Only the lines that hold the word "useRef" are wanted from this listing.
== DATA LISTING ==
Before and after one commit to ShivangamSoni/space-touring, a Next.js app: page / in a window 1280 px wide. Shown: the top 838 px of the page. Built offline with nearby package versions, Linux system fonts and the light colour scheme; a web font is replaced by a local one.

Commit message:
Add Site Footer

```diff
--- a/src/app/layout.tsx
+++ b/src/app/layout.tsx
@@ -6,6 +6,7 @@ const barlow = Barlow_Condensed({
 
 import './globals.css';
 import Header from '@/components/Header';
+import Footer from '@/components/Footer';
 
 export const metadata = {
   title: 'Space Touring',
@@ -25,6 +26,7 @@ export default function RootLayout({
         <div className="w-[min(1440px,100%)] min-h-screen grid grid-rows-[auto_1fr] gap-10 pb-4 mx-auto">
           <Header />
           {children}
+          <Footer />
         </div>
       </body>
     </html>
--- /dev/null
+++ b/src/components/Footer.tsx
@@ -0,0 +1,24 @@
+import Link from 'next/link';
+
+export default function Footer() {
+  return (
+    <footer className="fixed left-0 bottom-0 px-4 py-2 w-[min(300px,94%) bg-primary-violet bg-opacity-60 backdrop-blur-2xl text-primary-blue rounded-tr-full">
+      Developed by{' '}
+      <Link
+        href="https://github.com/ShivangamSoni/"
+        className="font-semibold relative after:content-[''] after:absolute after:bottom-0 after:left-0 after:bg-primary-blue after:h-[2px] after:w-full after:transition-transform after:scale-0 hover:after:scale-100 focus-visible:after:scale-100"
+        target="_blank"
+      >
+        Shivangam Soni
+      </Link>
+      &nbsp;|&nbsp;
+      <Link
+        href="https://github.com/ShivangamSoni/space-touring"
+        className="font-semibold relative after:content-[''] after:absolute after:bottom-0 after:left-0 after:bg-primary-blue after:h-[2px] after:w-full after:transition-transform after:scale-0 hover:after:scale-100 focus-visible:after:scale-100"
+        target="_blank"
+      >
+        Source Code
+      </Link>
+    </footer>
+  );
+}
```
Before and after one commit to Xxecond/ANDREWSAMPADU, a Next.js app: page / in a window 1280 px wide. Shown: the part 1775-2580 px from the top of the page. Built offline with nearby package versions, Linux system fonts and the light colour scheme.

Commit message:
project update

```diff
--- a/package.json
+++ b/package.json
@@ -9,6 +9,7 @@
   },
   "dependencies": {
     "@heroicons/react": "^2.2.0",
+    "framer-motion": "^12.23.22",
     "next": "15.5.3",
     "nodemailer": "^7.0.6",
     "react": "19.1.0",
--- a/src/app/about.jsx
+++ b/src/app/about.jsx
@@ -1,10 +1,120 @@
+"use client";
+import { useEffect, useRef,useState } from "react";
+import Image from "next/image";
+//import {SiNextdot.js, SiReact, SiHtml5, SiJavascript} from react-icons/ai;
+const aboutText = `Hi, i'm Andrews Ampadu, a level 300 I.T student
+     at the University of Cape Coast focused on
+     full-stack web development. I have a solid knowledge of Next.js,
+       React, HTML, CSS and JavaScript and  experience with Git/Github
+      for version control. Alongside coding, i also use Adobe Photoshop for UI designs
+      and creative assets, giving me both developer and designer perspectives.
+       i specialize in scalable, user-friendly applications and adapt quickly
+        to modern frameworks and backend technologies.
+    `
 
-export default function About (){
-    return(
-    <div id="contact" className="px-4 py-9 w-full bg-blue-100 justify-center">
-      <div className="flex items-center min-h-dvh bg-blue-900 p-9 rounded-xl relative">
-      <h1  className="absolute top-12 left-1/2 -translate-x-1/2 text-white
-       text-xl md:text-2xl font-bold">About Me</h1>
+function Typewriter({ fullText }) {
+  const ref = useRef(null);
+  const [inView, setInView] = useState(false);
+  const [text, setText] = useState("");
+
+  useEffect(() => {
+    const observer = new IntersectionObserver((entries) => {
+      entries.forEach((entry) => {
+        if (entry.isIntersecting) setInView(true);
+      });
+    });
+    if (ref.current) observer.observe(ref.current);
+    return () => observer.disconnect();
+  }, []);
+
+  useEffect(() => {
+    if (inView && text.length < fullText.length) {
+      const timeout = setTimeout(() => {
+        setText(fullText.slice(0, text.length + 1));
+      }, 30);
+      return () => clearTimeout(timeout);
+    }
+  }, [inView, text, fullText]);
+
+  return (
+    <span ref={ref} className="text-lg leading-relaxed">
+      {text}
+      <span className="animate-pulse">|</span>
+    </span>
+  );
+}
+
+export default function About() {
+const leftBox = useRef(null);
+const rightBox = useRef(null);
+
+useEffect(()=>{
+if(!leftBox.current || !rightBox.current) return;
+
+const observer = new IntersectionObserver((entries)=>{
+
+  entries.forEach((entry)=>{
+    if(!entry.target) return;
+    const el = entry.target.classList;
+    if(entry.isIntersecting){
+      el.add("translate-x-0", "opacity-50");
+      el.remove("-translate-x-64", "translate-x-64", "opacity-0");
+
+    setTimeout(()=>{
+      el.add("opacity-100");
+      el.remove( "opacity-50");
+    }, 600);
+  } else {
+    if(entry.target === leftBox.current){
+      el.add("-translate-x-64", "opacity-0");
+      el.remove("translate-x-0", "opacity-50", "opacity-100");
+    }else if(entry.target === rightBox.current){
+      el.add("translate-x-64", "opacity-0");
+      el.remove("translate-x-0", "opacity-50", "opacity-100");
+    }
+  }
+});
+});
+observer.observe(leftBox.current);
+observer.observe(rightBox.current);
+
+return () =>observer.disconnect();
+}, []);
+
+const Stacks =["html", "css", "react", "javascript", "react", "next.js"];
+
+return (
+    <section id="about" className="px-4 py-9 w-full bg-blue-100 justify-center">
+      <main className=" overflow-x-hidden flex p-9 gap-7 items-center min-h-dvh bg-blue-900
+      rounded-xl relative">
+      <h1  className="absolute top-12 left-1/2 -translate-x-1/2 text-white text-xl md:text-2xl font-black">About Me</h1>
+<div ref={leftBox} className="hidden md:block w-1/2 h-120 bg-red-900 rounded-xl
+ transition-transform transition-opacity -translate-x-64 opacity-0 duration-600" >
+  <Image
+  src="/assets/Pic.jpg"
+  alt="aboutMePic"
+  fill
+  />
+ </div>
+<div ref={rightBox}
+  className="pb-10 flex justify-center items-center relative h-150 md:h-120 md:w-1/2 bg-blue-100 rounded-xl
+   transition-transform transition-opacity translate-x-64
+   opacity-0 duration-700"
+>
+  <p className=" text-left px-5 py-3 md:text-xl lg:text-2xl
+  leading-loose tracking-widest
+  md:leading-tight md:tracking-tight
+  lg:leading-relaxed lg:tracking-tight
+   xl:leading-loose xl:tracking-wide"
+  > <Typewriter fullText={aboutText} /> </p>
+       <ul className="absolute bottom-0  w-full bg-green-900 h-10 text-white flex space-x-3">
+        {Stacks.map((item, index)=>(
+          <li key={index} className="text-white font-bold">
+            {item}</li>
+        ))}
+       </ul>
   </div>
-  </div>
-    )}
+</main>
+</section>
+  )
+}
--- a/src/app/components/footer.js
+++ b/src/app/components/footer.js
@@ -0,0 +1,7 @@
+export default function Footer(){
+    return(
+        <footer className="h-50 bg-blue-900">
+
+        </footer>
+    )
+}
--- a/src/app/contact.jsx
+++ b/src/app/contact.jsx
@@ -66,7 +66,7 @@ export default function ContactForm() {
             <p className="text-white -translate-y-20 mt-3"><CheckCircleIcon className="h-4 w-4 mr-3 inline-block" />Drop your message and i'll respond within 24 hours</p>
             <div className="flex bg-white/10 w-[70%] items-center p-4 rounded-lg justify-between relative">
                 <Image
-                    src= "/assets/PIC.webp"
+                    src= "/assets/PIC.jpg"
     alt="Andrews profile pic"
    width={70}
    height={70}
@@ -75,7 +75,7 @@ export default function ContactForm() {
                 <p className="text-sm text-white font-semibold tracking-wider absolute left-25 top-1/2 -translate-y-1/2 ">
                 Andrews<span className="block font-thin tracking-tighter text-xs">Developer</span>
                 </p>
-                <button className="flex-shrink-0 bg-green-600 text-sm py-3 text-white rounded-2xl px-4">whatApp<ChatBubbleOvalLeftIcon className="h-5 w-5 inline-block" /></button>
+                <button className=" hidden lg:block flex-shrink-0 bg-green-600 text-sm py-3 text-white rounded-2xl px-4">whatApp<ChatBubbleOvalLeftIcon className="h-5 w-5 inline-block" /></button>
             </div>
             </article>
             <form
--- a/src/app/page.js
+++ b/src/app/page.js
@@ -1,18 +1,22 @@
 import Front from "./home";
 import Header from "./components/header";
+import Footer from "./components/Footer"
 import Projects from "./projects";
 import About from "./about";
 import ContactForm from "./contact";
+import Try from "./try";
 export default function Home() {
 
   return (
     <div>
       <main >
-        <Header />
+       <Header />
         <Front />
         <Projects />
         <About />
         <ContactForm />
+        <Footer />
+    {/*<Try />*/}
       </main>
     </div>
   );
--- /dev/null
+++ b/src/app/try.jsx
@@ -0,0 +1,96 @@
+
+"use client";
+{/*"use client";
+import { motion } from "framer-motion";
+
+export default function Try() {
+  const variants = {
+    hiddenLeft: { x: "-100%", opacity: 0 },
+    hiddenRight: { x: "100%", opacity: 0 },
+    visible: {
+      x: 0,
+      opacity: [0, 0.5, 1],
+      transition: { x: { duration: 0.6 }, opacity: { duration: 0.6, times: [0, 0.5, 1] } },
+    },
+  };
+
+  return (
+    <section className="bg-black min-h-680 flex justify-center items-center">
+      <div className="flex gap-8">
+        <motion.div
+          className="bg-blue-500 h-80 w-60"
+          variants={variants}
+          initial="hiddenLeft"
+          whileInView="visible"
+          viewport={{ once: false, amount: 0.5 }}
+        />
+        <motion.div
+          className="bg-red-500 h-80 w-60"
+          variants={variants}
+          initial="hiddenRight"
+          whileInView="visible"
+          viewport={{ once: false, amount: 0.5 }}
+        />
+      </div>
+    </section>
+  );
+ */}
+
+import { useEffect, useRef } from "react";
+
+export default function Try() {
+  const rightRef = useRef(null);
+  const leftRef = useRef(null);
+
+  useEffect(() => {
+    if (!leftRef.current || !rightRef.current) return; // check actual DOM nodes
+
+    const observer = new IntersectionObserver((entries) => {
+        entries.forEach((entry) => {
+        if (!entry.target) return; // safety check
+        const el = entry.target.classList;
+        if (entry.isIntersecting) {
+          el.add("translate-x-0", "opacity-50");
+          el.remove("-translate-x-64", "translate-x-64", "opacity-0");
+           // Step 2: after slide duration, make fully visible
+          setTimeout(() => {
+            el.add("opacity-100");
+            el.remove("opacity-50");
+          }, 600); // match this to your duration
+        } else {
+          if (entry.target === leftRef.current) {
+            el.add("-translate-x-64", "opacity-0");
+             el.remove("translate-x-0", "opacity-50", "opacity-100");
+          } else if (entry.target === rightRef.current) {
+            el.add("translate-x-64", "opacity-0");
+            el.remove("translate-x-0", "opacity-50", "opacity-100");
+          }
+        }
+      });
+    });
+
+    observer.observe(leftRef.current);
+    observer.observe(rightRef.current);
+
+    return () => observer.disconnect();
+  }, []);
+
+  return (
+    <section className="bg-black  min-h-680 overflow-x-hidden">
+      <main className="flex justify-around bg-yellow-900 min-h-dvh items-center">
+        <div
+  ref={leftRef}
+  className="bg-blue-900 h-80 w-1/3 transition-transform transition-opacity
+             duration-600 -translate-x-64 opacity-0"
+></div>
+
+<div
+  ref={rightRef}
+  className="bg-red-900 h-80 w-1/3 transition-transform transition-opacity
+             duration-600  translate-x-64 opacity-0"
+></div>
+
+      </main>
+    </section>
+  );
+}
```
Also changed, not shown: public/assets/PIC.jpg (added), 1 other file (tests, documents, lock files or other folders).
===
> [ANSWER SPACE]
+import { useEffect, useRef,useState } from "react";
+  const ref = useRef(null);
+const leftBox = useRef(null);
+const rightBox = useRef(null);
+import { useEffect, useRef } from "react";
+  const rightRef = useRef(null);
+  const leftRef = useRef(null);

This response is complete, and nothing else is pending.